This Week at Cape Canaveral

This was another daunting week for NASA technicians. Photo Credit: NASA, Imagery: Jason Rhian

This week at Cape Canaveral saw more problems arise with Discovery’s external tank, placing the tentative Nov. 30 launch date in doubt. It also saw preparations for the next unmanned launch, that of a United Launch Alliance Delta IV proceed along and many historical launches took place this week in Cape Canaveral history.

Another crack was found on space shuttle Discovery's large external tank this week. Photo Credit: Alan Walters/awaltersphoto.com

Another Crack Found on Discovery’s External Tank

NASA Technicians found another crack on the large, orange external tank (ET) – this is on top of one that was found under the cracked foam that was discovered on the tank the day of the last scrub for NASA’s oldest orbiter – Nov. 5. Both of these cracks are located on what is known as ‘stringers’ vertical aluminum strips that are around the ET’s ‘intertank’ area (this is the large yellowish band that circles the tank.

The first crack was some nine inches long, while this second, new crack is three inches in length. After engineers found the first crack they expanded their search to other areas of the intertank where they found the second crack. Foam was not damaged on either side of the large primary crack. This information is being collected to provide a greater understanding of how the tank deals with the fueling dynamics.

Although this new crack is worrying, it has not changed the space agency’s plans to attempt to repair the problems out on the launch pad and work to get the orbiter into the sky within the next window which falls between Nov. 30 and Dec. 6. Technicians have replaced the Ground Umbilical Carrier Plate (GUCP) that leaked hydrogen gas during last Friday’s launch attempt – which led to the discovery of these issues.

A Delta IV Heavy is being prepared for a November 18th launch date. Photo Credit: Patrick.af.mil

Delta IV Heavy Readied for Launch

The next launch scheduled to take place off of Florida’s Space Coast – is the launch of a Delta IV Heavy rocket carrying the Galaxy-3 satellite. The launch is currently planned for Nov. 18, 2010, at 6:10 p.m. Eastern Standard Time (EDT) from Space Launch Complex 37 (SLC 37) at Cape Canaveral Air Force Station. The launch vehicle is provided by United Launch Alliance (ULA) and the satellite is a National Reconnaissance Office (NRO) payload.

The payload for this mission is a classified spy satellite cargo for the NRO listed only as a ‘Galaxy 3’ in the media advisories released by the 45th Space Wing located at Patrick Air Force Base. The Delta IV Heavy is the largest rocket in the Delta 4 family, with three booster cores combined to form what is essentially a triple-bodied rocket.

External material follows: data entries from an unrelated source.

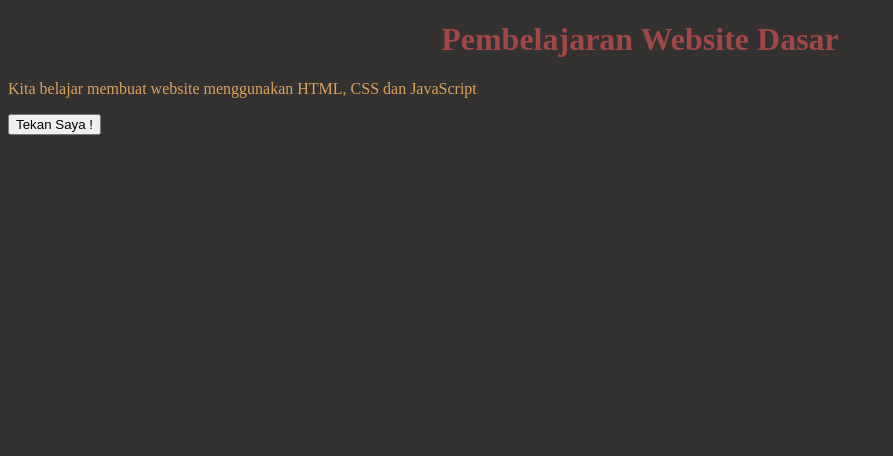
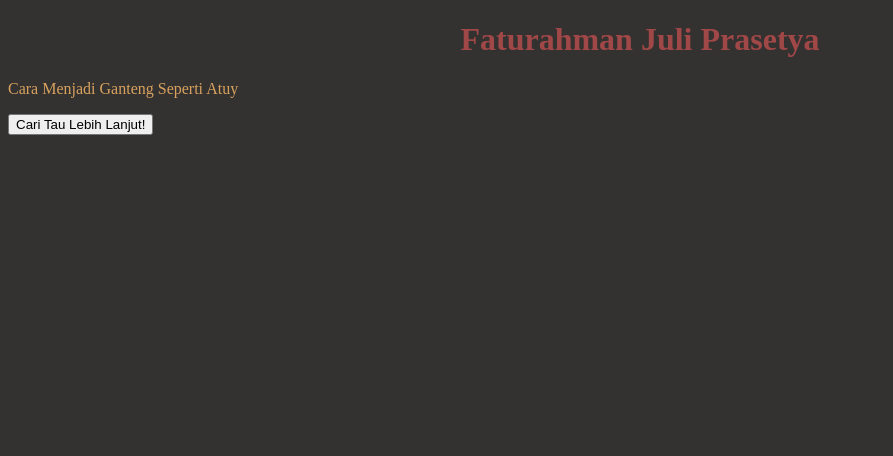
Before and after one commit to maulanasuci3107-ship-it/faturahmanjp, a plain HTML site: page index.html in a window 1280 px wide. Shown: the whole page, without its empty margins (0-893 px from the left). Drawn offline with Linux system fonts and the light colour scheme; grey boxes are pictures that could not be loaded.

Commit message:
Update index.html

```diff
--- a/index.html
+++ b/index.html
@@ -10,12 +10,12 @@
     color: #ED3EF7 !important;
     }
     </style>
-<h1 style="text-align: center;">Pembelajaran Website Dasar</h1>
-<p style="color: #D8A25E;">Kita belajar membuat website menggunakan HTML, CSS dan JavaScript</p>
-<button style=color: #FB4141; background-color: #DBFFCB; border: none; font-size: 24px; font-style: italic; width 250px; height: 50px; border-radius: 10px;" onclick="alert('Halo, selamat datang di website saya !')">Tekan Saya !</button>
+<h1 style="text-align: center;">Faturahman Juli Prasetya</h1>
+<p style="color: #D8A25E;">Cara Menjadi Ganteng Seperti Atuy</p>
+<button style=color: #FB4141; background-color: #DBFFCB; border: none; font-size: 24px; font-style: italic; width 250px; height: 50px; border-radius: 10px;" onclick="alert('CAI WUDHU')">Cari Tau Lebih Lanjut!</button>
 <br><br>
 <marquee direction="right">
-  <img src="https://w7.pngwing.com/pngs/13/441/png-transparent-cat-kitten-cat-image-file-formats-animals-cat-like-mammal-thumbnail.png" alt="bike" style="width; 200px;">
+  <img src="https://png.pngtree.com/png-clipart/20220220/original/pngtree-the-betta-fish-png-no-background-free-download-png-image_7271942.png" alt="bike" style="width; 200px;">
 
 </body>
 </html>
```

If NASA cannot get the space shuttle Discovery off the ground in the next available launch window – there is only one other planned launch at KSC/CCAFS for this year. This is the Dec. 7 launch of SpaceX’s Falcon-9 with its Dragon spacecraft payload. If this launch happens before the end of this year, it will mark the first demonstration flight of the $1.6 billion Commercial Orbital Transportation Services contract that the private space firm has with the space agency.

This Week in Cape Canaveral History

November 8, 1958: NASA launched Pioneer 2, however, the space probe experienced a launch failure and never reached its destination of the moon.

November 13, 1978: NASA launched the Einstein Observatory HEAO-2, the first fully imaging X-ray telescope put into space.

November 14, 2008: NASA launched space shuttle Endeavour to the International Space Station (ISS) on mission STS-126. This flight was an assembly mission that brought equipment and supplies in the Leonardo Multi-Purpose Logistics Module (MPLM). Astronaut Sandy Magnus replaced Gregory Chamitoff on the orbiting outpost.

The crew of STS-126 blasted off from Kennedy Space Center two years ago this week. Image Credit: NASA

Comments are closed.